President Trump, political leaders condemn suspicious devices sent to Clinton, Obama, CNN
President Donald Trump, Vice President Mike Pence and other political leaders on Wednesday denounced the suspicious packages sent to 2016 Democratic presidential nominee Hillary Clinton, President Barack Obama and CNN’s New York bureau, among other locations.
The White House called the attempted attacks “despicable.”
“The United States Secret Service and other law enforcement agencies are investigating and will take all appropriate actions to protect anyone threatened by these cowards,” White House press secretary Sarah Sanders said in a statement.
Responding to a tweet from Pence, who said the administration condemned the “despicable” actions and that “those responsible will be brought to justice,” Trump said on Twitter, “I agree wholeheartedly!”
“This clearly is an act of terror attempting to undermine our free press and leaders of this country through acts of violence,” New York Mayor Bill de Blasio said at an afternoon news conference about the package sent to CNN’s office at the Time Warner Center in New York City.
New York Gov. Andrew Cuomo echoed the mayor, saying, “Terrorism only works if you let it work. We will not allow these terrorist thugs to change the way we live our lives.”
National Counterterrorism Center spokesperson Maura Beard tells CNN that officials there have not yet concluded that there is a link to foreign terrorism with the suspicious packages.
The Secret Service said Wednesday it intercepted two “suspicious packages” addressed to Obama and Clinton it discovered during “routine mail screening procedures” earlier this week.
Pence said in his tweet he was “grateful for swift response” of the Secret Service, FBI and local law enforcement, who are investigating whether the packages intended for Obama and Clinton are connected to the package targeting major Democratic donor George Soros earlier this week.
“Let me be clear, we condemn these attempted acts of violence in the strongest possible terms,” Pence said later, speaking at a campaign event in Pennsylvania.
The President’s family — first lady Melania Trump, the President’s daughter and adviser Ivanka Trump and sons Donald Trump Jr. and Eric Trump — condemned the threats.
“These terrorizing acts are despicable, and anyone responsible will be held accountable to the fullest extent of the law,” Sanders said in a statement.
House Speaker Paul Ryan echoed Sanders’ statement, saying that “those behind such reprehensible acts must be brought to justice.”
“We cannot tolerate any attempt to terrorize public figures,” the Wisconsin Republican tweeted.
House Majority Whip Steve Scalise, who was seriously wounded from a gunshot last summer, said the attempted attacks “are beyond criminal, they are acts of pure terror.”
“Violence and terror have no place in our politics or anywhere else in our society,” the Louisiana Republican posted on Twitter. “I have experienced first-hand the effects of political violence, and am committed to using my voice to speak out against it wherever I can.”

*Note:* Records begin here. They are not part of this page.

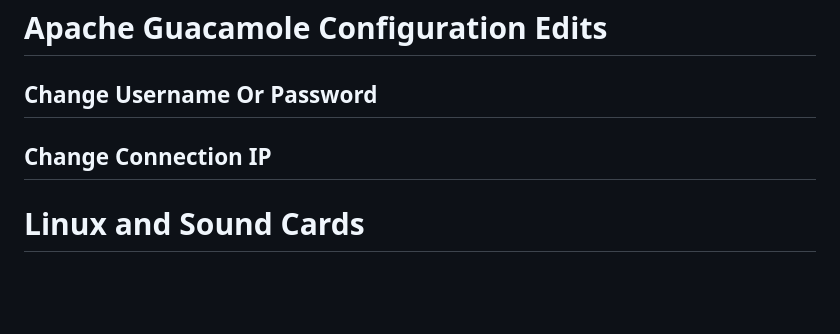
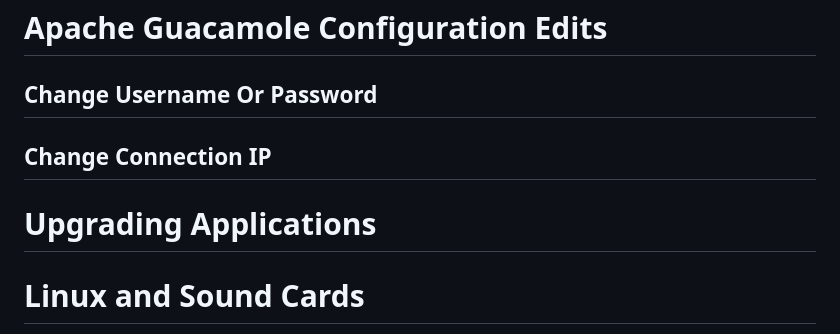
Before and after one commit to hamMUSings/BrowserShack, a Markdown page: Configuration.md, the part around one of its changes. Rendered like a GitHub page; blank space fills up the shorter version.

```diff
--- a/Configuration.md
+++ b/Configuration.md
@@ -202,6 +202,8 @@ GridTracker2 will automatically find WSJT-X running on the same machine so the o
   ## Change Username Or Password
   ## Change Connection IP
 
+# Upgrading Applications
+
 # Linux and Sound Cards
 Often the most tricky part of linux.
 > [!WARNING]
```
Also changed, not shown: other parts of Configuration.md (+4 -4 lines).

Scalise added that this “cannot become the new normal.”
Republican Sen. Jeff Flake of Arizona, who was on the baseball field with Scalise during the 2017 shooting attack, warned that we are in “terrible times” and called for Americans to “tone down the rhetoric” on “both sides” of the aisle.
“We’ve got to tone it down. We’ve got to see people as opponents, but not enemies,” Flake told CNN’s Maria Santana outside the evacuated Time Warner Center on Wednesday morning.
Senate Majority Leader Mitch McConnell of Kentucky too condemned the incidents in a statement from his office saying, “As we continue to learn more, Americans are united in gratitude for the first responders — the Secret Service, the Postal Service, and other law enforcement — who protect our leaders and public figures from such unconscionable acts.”
Asked whether discourse has contributed to increasing threats like the suspicious packages, Republican Sen. Orrin Hatch told CNN that there are “a lot of things” that have contributed to the rising political rhetoric, saying that “our society has become fairly complex.”
The Utah Republican suggested that people “ought to moderate their positions, both sides.”
Asked if that pertained to the President, who has labeled Democrats and media the enemy, Hatch said, “I don’t see anything really wrong with the President. I think that he’s in a tough position. He’s getting attacked on all sides, so he ought to be able to express himself.”
Republican Sen. Marco Rubio of Florida was forceful in his response, saying that an “attack on an American who happens to be a Democrat, Republican or independent is an attack on America.”
“Some already giving in to temptation to react to this terror attack by either assigning blame for or rationalizing it,” Rubio wrote on Twitter. “No sane or well intentioned person, no matter how partisan, would do this. It’s either the work of a demented person or terror aimed at further dividing America.”
Democrats also called out the attempted violence.
“Once again, we are reminded of the heroism of America’s first responders as they work to counter these attempted attacks,” House Minority Leader Nancy Pelosi of California said.
She added, “We will not allow them to diminish our commitment to building a brighter future for communities across America.”
On Twitter, Democratic Sens. Tim Kaine of Virginia, Clinton’s running mate in 2016, and Elizabeth Warren of Massachusetts said the threats have “no place in our free and lawful society” and “no place in our democracy.”